Although they are not officially part of the programme, there are often many other great things going on at the same time as the main festival that kind of piggyback onto the bigger one. The above mentioned Great Escape is one of them, and the more genteel St. Anne's Well Gardens festival is another. A real family day out, with lots of face painting, balloons and all that sort of thing, we picnicked in the park in the glorious weather and listened to a brass band as kids ran around us.
For the second year running, I went to see the Brighton Beach Boys. Last year was the show they've been playing for a long time - full live renditions of 'Pet Sounds 'and 'Sgt Pepper'. This year, the first half of the show was a bit tougher to sit through as it was all originals written by one of the core members of the band (and the audience had all come along for Beatles or Beach Boys songs), but the second half was fantastic - a note perfect and highly spirited performance of 'Abbey Road', in its entirety. Great stuff.
A little further out of town (Stanmer Park) and another one of those peripheral events was the Brighton Kite Festival. The weather wasn't so good and most of my pictures came out a little too dark, but there were some pretty cool kites on display, plus it was good to get out of the city for a few hours. I'm due to start studying at the neighbouring university from September, so it also presented a good excuse to have a sniff around the campus again too.
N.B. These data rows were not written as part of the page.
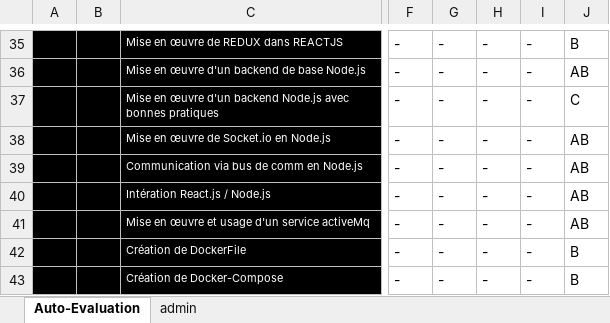
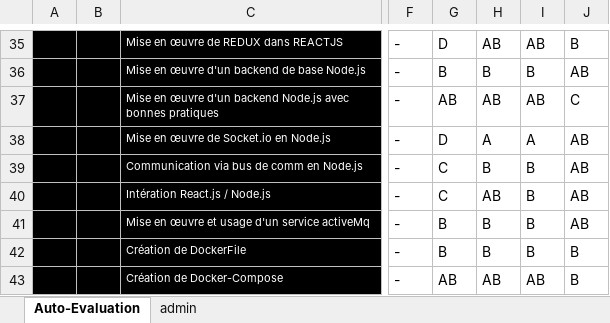
Before and after one commit to PetitYohan/ASI-2, an Excel workbook: Auto-Eval-ASI2-r1.xlsx, sheet Auto-Evaluation, drawn as a sheet; only a part is shown, gaps mark what is left out; values as stored, in another font and other column widths than the file's, no borders; conditional formats not drawn; the diff covers the shown part only; the diff names each change by its address in the sheet, - before the commit and + after, or states it on an @@ line.

Commit message:
auto-eval

```diff
--- a/Auto-Eval-ASI2-r1.xlsx (sheet Auto-Evaluation)
+++ b/Auto-Eval-ASI2-r1.xlsx (sheet Auto-Evaluation)
-G35: -
+G35: D
-H35: -
+H35: AB
-I35: -
+I35: AB
-G36: -
+G36: B
-H36: -
+H36: B
-I36: -
+I36: B
-G37: -
+G37: AB
-H37: -
+H37: AB
-I37: -
+I37: AB
-G38: -
+G38: D
-H38: -
+H38: A
-I38: -
+I38: A
-G39:G40: -
+G39:G40: C
-H39: -
+H39: B
-I39:I42: -
+I39:I42: B
-H40: -
+H40: AB
-G41:G42: -
+G41:G42: B
-H41:H42: -
+H41:H42: B
-G43: -
+G43: AB
-H43: -
+H43: AB
-I43: -
+I43: AB
```
Also changed, not shown: 27 edited cells and cell formats elsewhere in this sheet.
A clash with the Brighton Beach Boys show meant missing the remarkable looking spectacle that was 'Drôles d'Oiseaux', held at The Level. Still, we got off the bus on the way back from the kite festival and took a look at what remained the next day. Yes, they were real cars and no, I have no idea how they stayed up. Damned cool looking though.
I spent a meditative hour or two in the hulk of the Old Municipal Market, the place that was a main fruit and veg wholesaler when I was a student but now lies dormant and empty. Inside, was an installation by Turkish artist Kutluğ Ataman, called 'Mesopotamian Dramaturgies'. This consisted of a series of screens displayed at varying angles, showing close-ups of the flow from waterfalls (including Iguazu), signifying the revolutionary changes happening with the Arab spring and in the region. Although the installations themselves were pretty captivating, the space itself was also rather inspiring and I experimented a little with taking low lit black and white images in an abandoned building. Ended up pretty happy with some of the results too.
Prior to the two hours in an abandoned fruit warehouse, I dropped in to the Fabrica gallery for a sound installation by Janet Cardiff, titled 'Forty Part Motet'. There were forty speakers arranged in a circle, from which individual voices from a choir were played. The recording was on a permanent loop and the installation itself gave the effect of standing in the middle of a choir, hearing the voices as the choir hears them rather than from where the audience does. Click on the field recording below to hear a little of what it sounded like (but not get a feeling of what it was like to be surrounded - can only really do stereo here).
Of course, there was so much more to see and do. Some of it I've already mentioned here (such as the Heroes Run and Jardin Flambeau), some of it I had to miss out on for some reason or another. You can find more photos from these events and more at my Brighton Festival 2011 Flickr set.
These ten were some of my highlights. Brightonians and other visitors, what were yours?